But residents say that not only have Housing Authority officials dragged their feet on stair repair, those officials also have trampled on tenants rights' by leaving them in the dark about fix-its.
"The task force is supposed to be involved every step of the way," says Ruth Stone , 55, cochair of the Faneuil Gardens Tenant Organization. "That hasn't happened."
Agro says the agency has done its best to keep tenants in the loop. "The residents have been very proactive," she says. "They deserve credit for their advocacy."
But tenant leaders say they remain confounded about the authority's plans to bolster the stairs.
For instance, while the BHA says it will pay Stone and another tenant leader $10 an hour for 35 hours each to help facilitate the current stair stabilization, Stone says the authority had not provided her an advance work timetable so she could actually earn her money by notifying tenants exactly when the steps would be temporarily out of commission.
In that state of confusion, fleeting rumors about Faneuil's future have begun to solidify into panicky dismay.
Given the 1950 development's proximity to students from Harvard, Boston College, and Boston University, tenant leaders say they worry that the money set aside for rehab will instead be used for a total makeover that will lead to young collegians taking their places.
Their 254 units of low-income housing, they fear, will turn into a mélange of mixed-income apartments, as recently occurred at the BHA's Maverick Landing development in East Boston, and some will be left to find a new home.

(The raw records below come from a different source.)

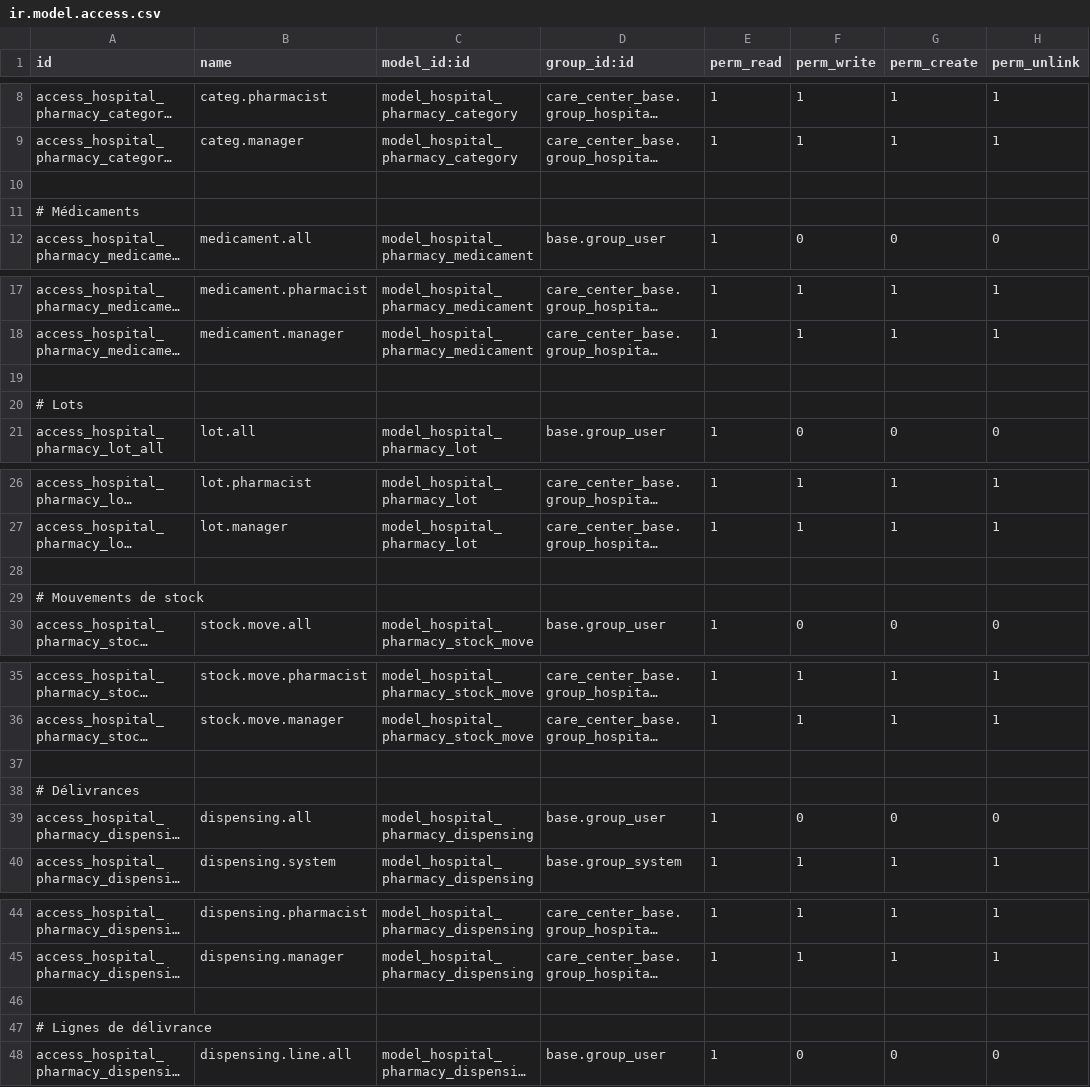
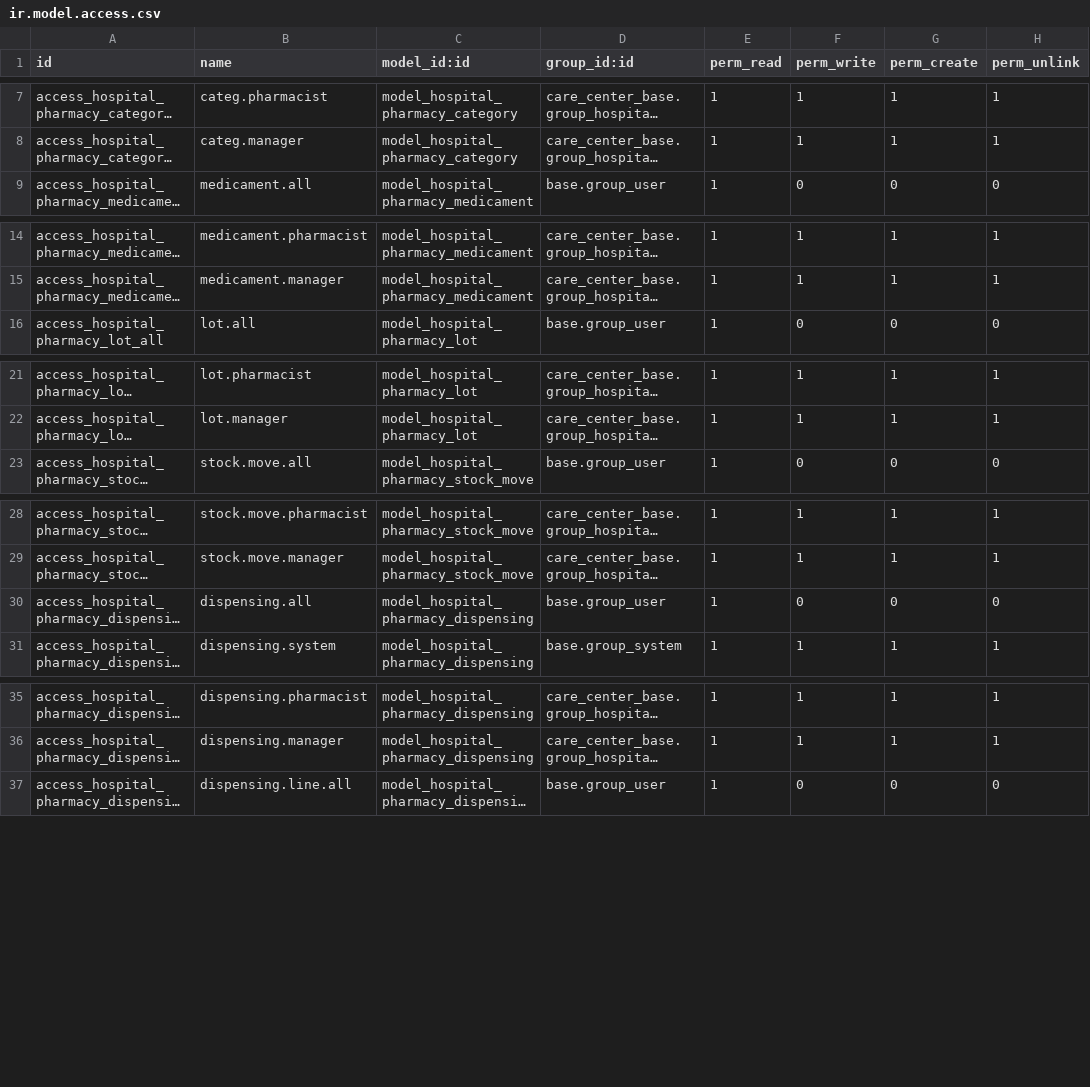
Before and after one commit to Armel75/hospital_management_system, a CSV file: addons/care_center_pharmacy/security/ir.model.access.csv, drawn as a sheet; only a part is shown, gaps mark what is left out; long unchanged cells end in …; the diff covers the shown part only; the diff names each change by its address in the sheet, - before the commit and + after, or states it on an @@ line.

```diff
--- a/addons/care_center_pharmacy/security/ir.model.access.csv
+++ b/addons/care_center_pharmacy/security/ir.model.access.csv
-row 10: (empty)
-row 11: # Médicaments
-row 19: (empty)
-row 20: # Lots
-row 28: (empty)
-row 29: # Mouvements de stock
-row 37: (empty)
-row 38: # Délivrances
-row 46: (empty)
-row 47: # Lignes de délivrance
```
Also changed, not shown: 1 removed row elsewhere in this file, addons/care_center_billing/security/ir.model.access.csv, 12 other files.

"Who knows?" says Criel.
But Agro says there is no substance to the speculation.
"A redevelopment like that for Faneuil is not planned," says Agro, adding that anyone in good standing who wanted to return to Maverick did.
Ana Vega, 61, has lived at Faneuil for 28 years and says she happily raised three children there. Before delivering a homemade meal of chicken, rice, and broccoli to a sick neighbor, Vega says, "I will die here."
She just doesn't want to hasten it by tripping on the stairs.
Ric Kahn can be reached at email@example.com.